|Publication Type||Journal Article|
|Year of Publication||1996|
|Authors||Schlesinger WH, Raikes JA, Hartley AE, Cross AF|
|Keywords||Artemisia, nitrogen cycling, Artemisia, soil heterogeneity, article, articles, Bouteloua, nitrogen cycling, Bouteloua, soil heterogeneity, Bromus, nitrogen cycling, Bromus, soil heterogeneity, geostatistics, Great Basin Desert, Bouteloua community, Great Basin Desert, Larrea community, journal, journals, Larrea, nitrogen cycling, Larrea, soil heterogeneity, Mojave Desert, Larrea community, nitrogen cycling, phosphorous, soil heterogeneity, soil nutrients, soil, nitrogen, soil, phosphorus|

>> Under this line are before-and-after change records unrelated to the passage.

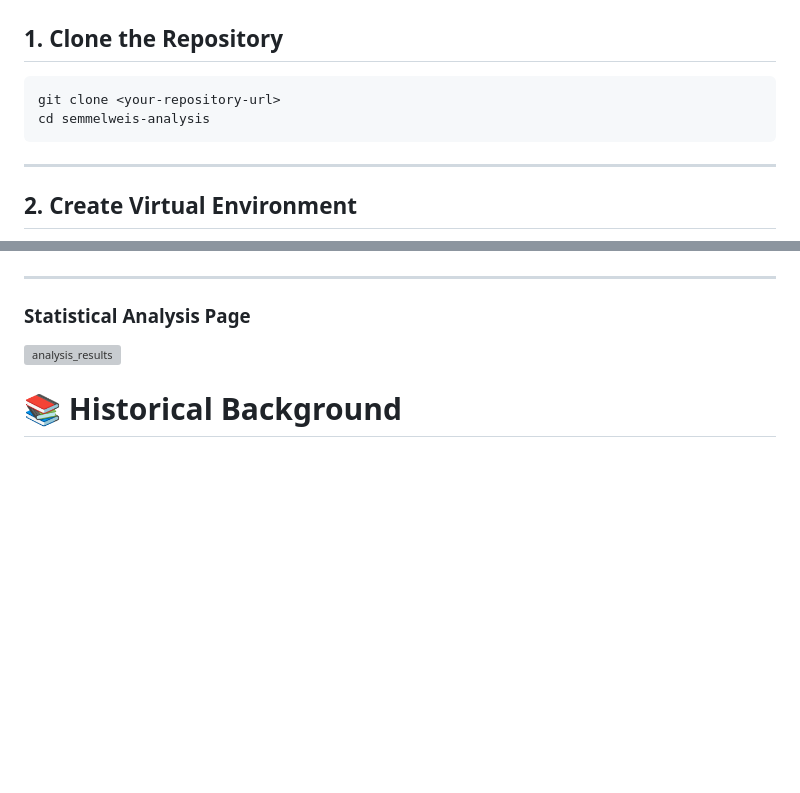
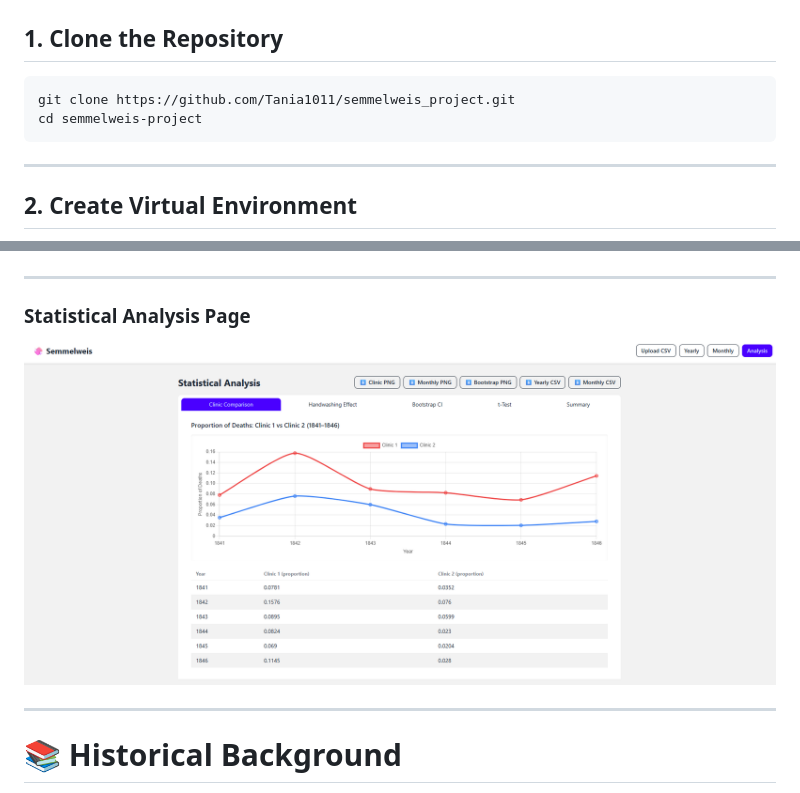
Before and after one commit to Tania1011/semmelweis_project, a Markdown page: README.md, 2 parts joined by grey strips. Drawn GitHub-style; blank space fills up the shorter version; grey boxes are pictures that could not be loaded.

````diff
--- a/README.md
+++ b/README.md
@@ -218,8 +218,8 @@ if (!el || !data || data.empty) return;
 ## 1. Clone the Repository
 
 ```bash
-git clone <your-repository-url>
-cd semmelweis-analysis
+git clone https://github.com/Tania1011/semmelweis_project.git
+cd semmelweis-project
 ```
 
 ---
@@ -377,7 +372,9 @@ Visualizes:
 ---
 
 ### Statistical Analysis Page
-![analysis_results](screenshots/analysis_results.png)
+![analysis_results](screenshots/Yearly_Statistics.png)
+
+---
 
 # 📚 Historical Background
 
````
Also changed, not shown: other parts of README.md (+0 -5 lines).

We examined the spatial distribution of soil nutrients in desert ecosystems of the southwestern United States to test the hypothesis that the invasion of semiarid grasslands by desert shrubs is associated with the development of "islands of fertility" under shrubs. In grasslands of the Chihuahuan Desert of New Mexico, 35-76% of the variation in soil N was found at distances <20 cm, which may be due to local accumulations of soil N under Bouteloua eriopoda, a perennial bunchgrass. The remaining variance is found over distances extending to 7 m, which is unlikely to be related to nutrient cycling by grasses. In adjacent shrublands, in which Larrea tridentata has replaced these grasses over the last century, soil N is more concentrated under shrubs and autocorrelated over distances extending 1.0-3.0 m, similar to mean shrub size and reflecting local nutrient cycling by shrubs. A similar pattern was seen in the shrublands of the Mojave Desert of California. Soil PO4, Cl, SO4, and K also accumulate under desert shrubs, whereas Rb, Na, Li, Ca, Mg. and Sr are usually more concentrated in the intershrub spaces. Changes in the distribution of soil properties may be a useful index of desertification in arid and semiarid grasslands worldwide.